Louder Than Words

Ryan Carse:

Here’s a quick feature the lovely blokes over at 33 1/3 did on the Louder Than Words festival, any excuse for me to show a picture of myself alongside Wilko Johnson & John Robb!

Originally posted on 333sound:

And now, a word from our lovely UK marketer Charlotte Rose, who recently attended the first ever Louder than Words conference.

louderOn 16th November 2013, Louder Than Words made its entrance into the world, and what a entrance it was! Let me explain.

Louder Than Words is a brand new UK festival celebrating oral, written and published words associated with the music industry. Its aim is to encourage interaction and engagement between all with a passion for music.

Buzzing with authors, artists, poets, performers, lyricists, journalists, DJs, bloggers and publishers of music and popular culture, the concept behind the two day event is to meet, hear, share, discuss and celebrate the best of published and unpublished words associated with music and popular culture industries.

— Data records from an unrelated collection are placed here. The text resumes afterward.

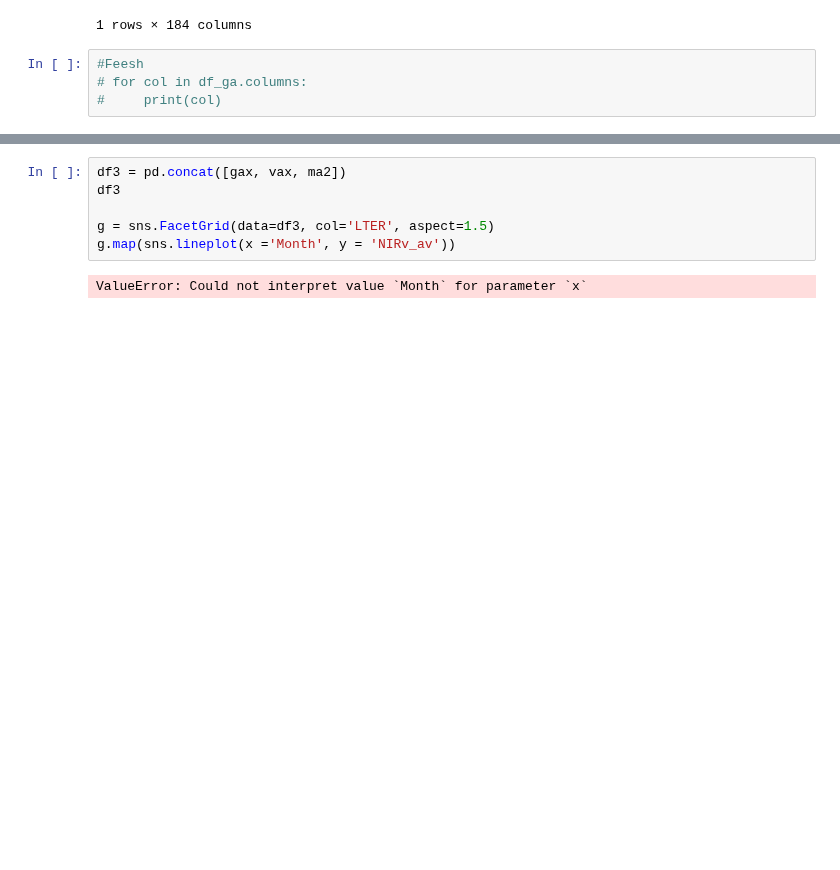
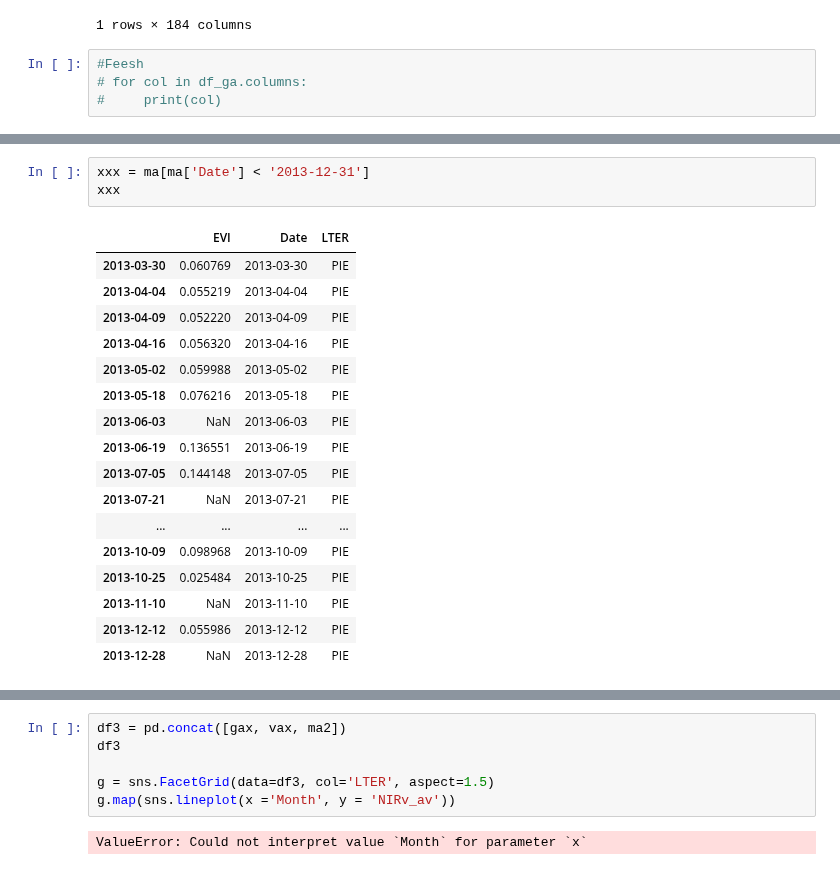
Before and after one commit to asajulien/PhD, a Jupyter notebook: Jupyter/LTER sites/Phenology/Phenology.ipynb, the cells around one changed output, grey strips where cells are left out. Drawn from its saved outputs; the diff is of its cells as text; blank space fills up the shorter version.

```diff
--- a/Jupyter/LTER sites/Phenology/Phenology.ipynb
+++ b/Jupyter/LTER sites/Phenology/Phenology.ipynb
@@ -353,4 +345,25 @@ df2
 517 rows × 3 columns
+# %%
+xxx = ma[ma['Date'] < '2013-12-31']
+xxx
+# %% [output]
+|  | EVI | Date | LTER |
+| 2013-03-30 | 0.060769 | 2013-03-30 | PIE |
+| 2013-04-04 | 0.055219 | 2013-04-04 | PIE |
+| 2013-04-09 | 0.052220 | 2013-04-09 | PIE |
+| 2013-04-16 | 0.056320 | 2013-04-16 | PIE |
+| 2013-05-02 | 0.059988 | 2013-05-02 | PIE |
+| 2013-05-18 | 0.076216 | 2013-05-18 | PIE |
+| 2013-06-03 | NaN | 2013-06-03 | PIE |
+| 2013-06-19 | 0.136551 | 2013-06-19 | PIE |
+| 2013-07-05 | 0.144148 | 2013-07-05 | PIE |
+| 2013-07-21 | NaN | 2013-07-21 | PIE |
+| ... | ... | ... | ... |
+| 2013-10-09 | 0.098968 | 2013-10-09 | PIE |
+| 2013-10-25 | 0.025484 | 2013-10-25 | PIE |
+| 2013-11-10 | NaN | 2013-11-10 | PIE |
+| 2013-12-12 | 0.055986 | 2013-12-12 | PIE |
+| 2013-12-28 | NaN | 2013-12-28 | PIE |
 # %%
 import seaborn as sns
 import matplotlib.pyplot as plt
```
Also changed, not shown: parts of 11 cells of this notebook, 2 other files.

Numerous Bloomsbury authors were in attendance as well as our very own David Barker, who took to the stage to discuss the creation of 33 1/3.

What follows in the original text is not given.